The romance happens anyway and when Kathleen runs away to marry Kenneth before he heads to the war, Sir John threatens to disinherit her. Based on this, Kenneth sends her home and goes off to war, where he is naturally injured, and because he is injured, he decides not to be a burden on the woman he loves, instead planning on returning to America so that she won’t discover he’s returned a broken and wounded man. You can guess how this is going to end. In fact, you can probably even hear the orchestral score.
Smilin’ Through manages to do something only a few films have managed to do for me: make Leslie Howard mildly interesting. I think it helps that for a good deal of the film he’s playing as an old man and not a reedy, watery romantic lead. The flashback sequence where we see the death of the ridiculously-named Moonyeen is, for my money, the weakest part of the film specifically because Howard is tasked with being the romantic for a few minutes. In fact, there are a couple of scenes where he’s mildly bad-ass, something I didn’t know he could do.
Since Leslie Howard is watchable here and he’s typically the weak link in any film he’s in for me, there’s a lot going for the cast. O.P. Heggie is entertaining as Sir John’s friend, but this film really does come down to the performances of Fredric March and especially Norma Shearer. It is excessively drippy, but that’s much the style of this era. It probably couldn’t be done a different way. And so, while there’s some mooning about, our two romantic leads play it pretty well, or about as well as can be expected. Even based on the conventions of the time, there are a few scenes that come across as far more modern than a film of this vintage.
But really, it’s Norma Shearer who is worth watching her more than anything else. I can’t get over the fact that she genuinely appears to be someone who could walk off the screen today. Aside from the more melodramatic moments, her performance feels modern as well, and that more than anything makes Smilin’ Through worth watching. The big lesson is that I need to remember how much I like Norma Shearer when I think of the classic actresses I like.

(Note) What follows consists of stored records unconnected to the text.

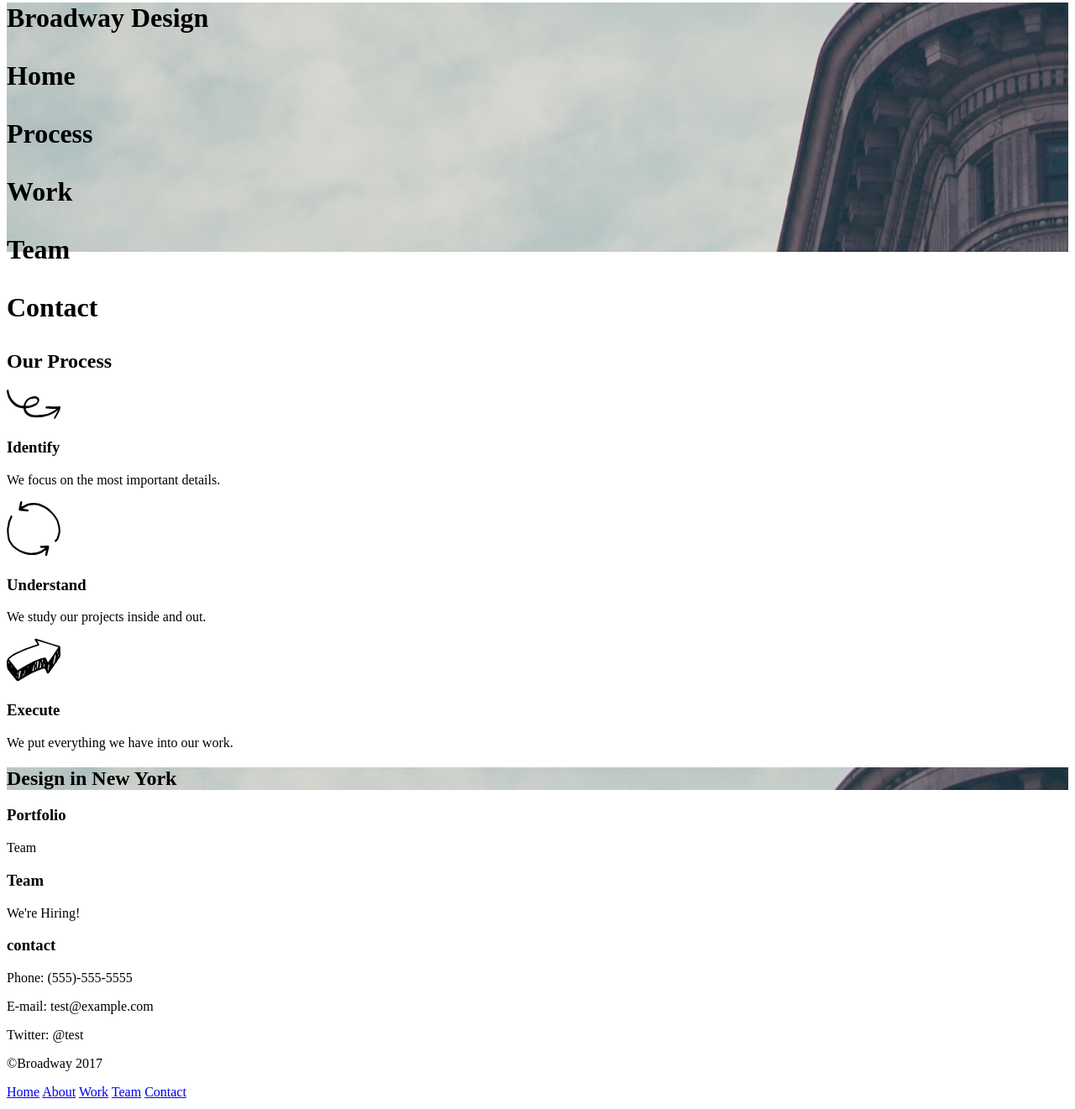
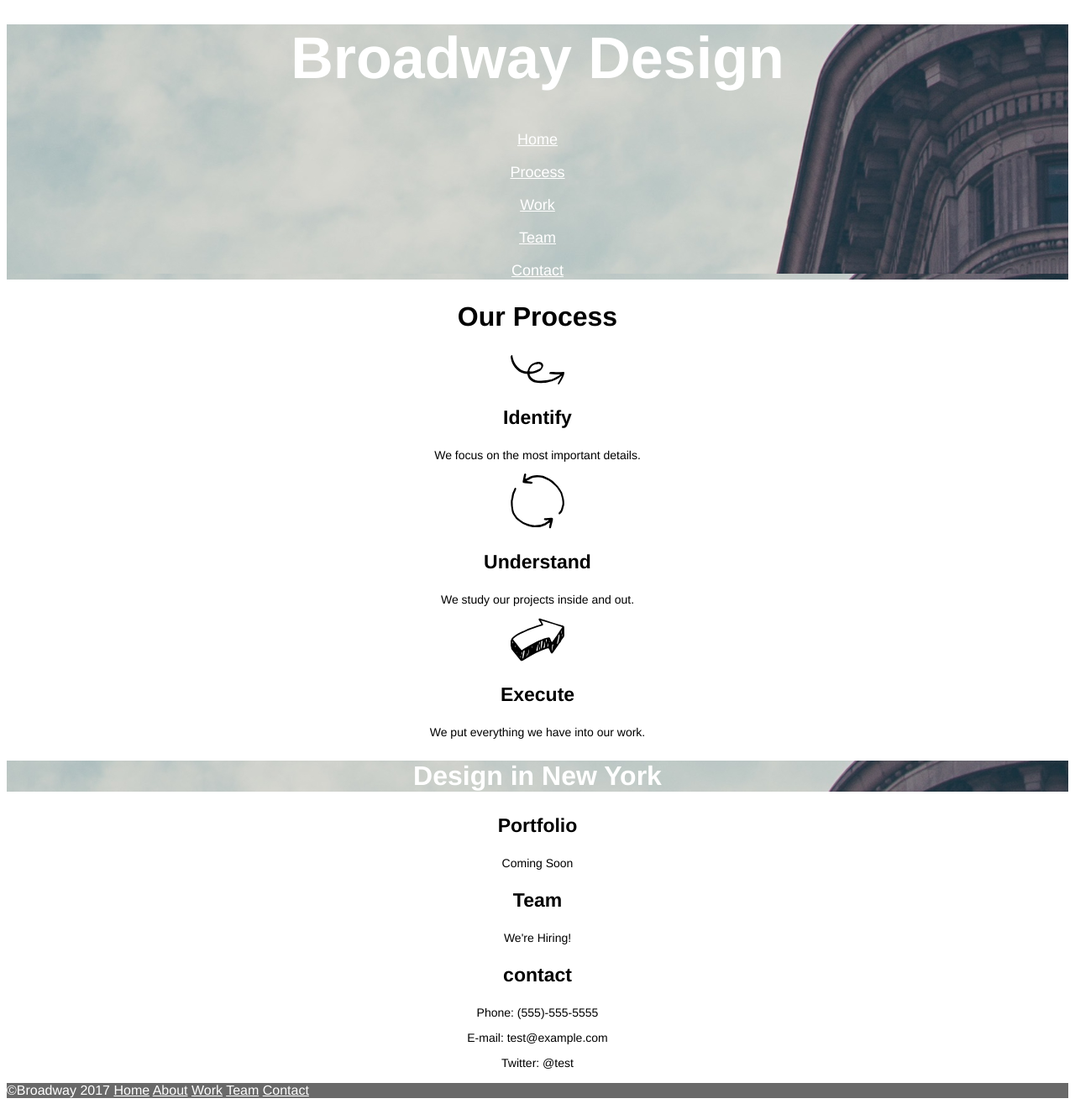
Before and after one commit to Zenenf/Broadway, a plain HTML site: page index.html in a window 1280 px wide. Shown: the part 18-1339 px from the top of the page at 84% size. Drawn offline with Linux system fonts and the light colour scheme.

Commit message:
Add the rest of HTML fixes and all CSS stylings.

```diff
--- a/index.html
+++ b/index.html
@@ -10,28 +10,27 @@
 <body>
   <!--Zone Section-->
   <div class="zone">
-    <h1>Broadway Design
-      <p>Home</p>
-      <p>Process</p>
-      <p>Work</p>
-      <p>Team</p>
-      <p>Contact</p>
-    </h1>
+    <h1>Broadway Design</h1>
+      <p><a href="#">Home</a></p>
+      <p><a href="process">Process</a></p>
+      <p><a href="work">Work</a></p>
+      <p><a href="team">Team</a></p>
+      <p><a href="contact">Contact</a></p>
   </div>
   <!--Process section-->
   <div class="clutch" id="process">
     <h2>Our Process</h2>
-    <div class="clutch-object">
+    <div class="clutch">
       <p><img src="resources/images/identify.svg" alt="Identify"></p>
       <h3>Identify</h3>
       <p>We focus on the most important details.</p>
     </div>
-    <div class="clutch-object">
+    <div class="clutch">
       <p><img src="resources/images/understand.svg" alt="Understand"></p>
       <h3>Understand</h3>
       <p>We study our projects inside and out.</p>
     </div>
-    <div class="clutch-object">
+    <div class="clutch">
       <p><img src="resources/images/execute.svg" alt="Execute"></p>
       <h3>Execute</h3>
       <p>We put everything we have into our work.</p>
@@ -44,7 +43,7 @@
   <!--About Section-->
   <div class="clutch" id="portfolio">
     <h3>Portfolio</h3>
-    <p>Team</p>
+    <p>Coming Soon</p>
   </div>
   <div class="clutch" id="team">
     <h3>Team</h3>
@@ -58,12 +57,13 @@
   </div>
   <!--Footer Section-->
   <div class="footer">
-    <p>&copy;Broadway 2017</p>
-    <a class="nav-btn" href="#">Home</a>
-    <a class="nav-btn" href="#about">About</a>
-    <a class="nav-btn" href="#">Work</a>
-    <a class="nav-btn" href="#">Team</a>
-    <a class="nav-btn" href="#">Contact</a>
+    <p>&copy;Broadway 2017
+      <a class="nav-btn" href="#">Home</a>
+      <a class="nav-btn" href="#about">About</a>
+      <a class="nav-btn" href="#">Work</a>
+      <a class="nav-btn" href="#">Team</a>
+      <a class="nav-btn" href="#">Contact</a>
+    </p>
   </div>
 </body>
 </html>
--- a/resources/css/style.css
+++ b/resources/css/style.css
@@ -1,4 +1,60 @@
+/*Zone Section*/
 .zone {
   background-image:url('../images/the-flatiron-building.png');
-  background-repeat: no-repeat;
+  text-align: center;
 }
+
+ .zone h1 {
+  color: white;
+  font-family: Helvetica;
+  font-size: 70px;
+  font-weight: bold;
+}
+
+ .zone p {
+  color: white;
+  font-family: Helvetica;
+  font-size: 18px;
+}
+
+a {
+  color: white;
+}
+/*Process Section*/
+#process h2 {
+  font-family: Helvetica;
+  font-size: 32px;
+  font-weight: bold;
+
+}
+
+.clutch {
+  text-align: center;
+}
+
+.clutch h3 {
+  font-family: Helvetica;
+  font-size: 23px;
+  font-weight: bold;
+
+}
+
+.clutch p {
+  font-family: Helvetica;
+  font-size: 14px;
+}
+/*Mini Zone Section*/
+.zone h2{
+  color: white;
+  font-family: Helvetica;
+  font-size: 32px;
+  font-weight: bold;
+}
+/*About Section was done with process section*/
+/*Footer*/
+.footer {
+  background-color: dimgray;
+  color: white;
+  font-family: Helvetica;
+  font-size: 11 px;
+}
```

Smilin’ Through is one of those films that probably couldn’t be really remade today. Sure, the guts of the plot would certainly work, but the details clearly wouldn’t, nor would the tone. It doesn’t survive unscathed because of this—it comes from a very different era. Even so, it’s a fine example of a classic romance with a heavy dose of melodrama to help it go down.
What I don’t get is the title. Nobody smiles through anything in this film.
Why to watch Smilin’ Through: Norma Shearer.
Why not to watch: What the hell does the name of this have to do with the story?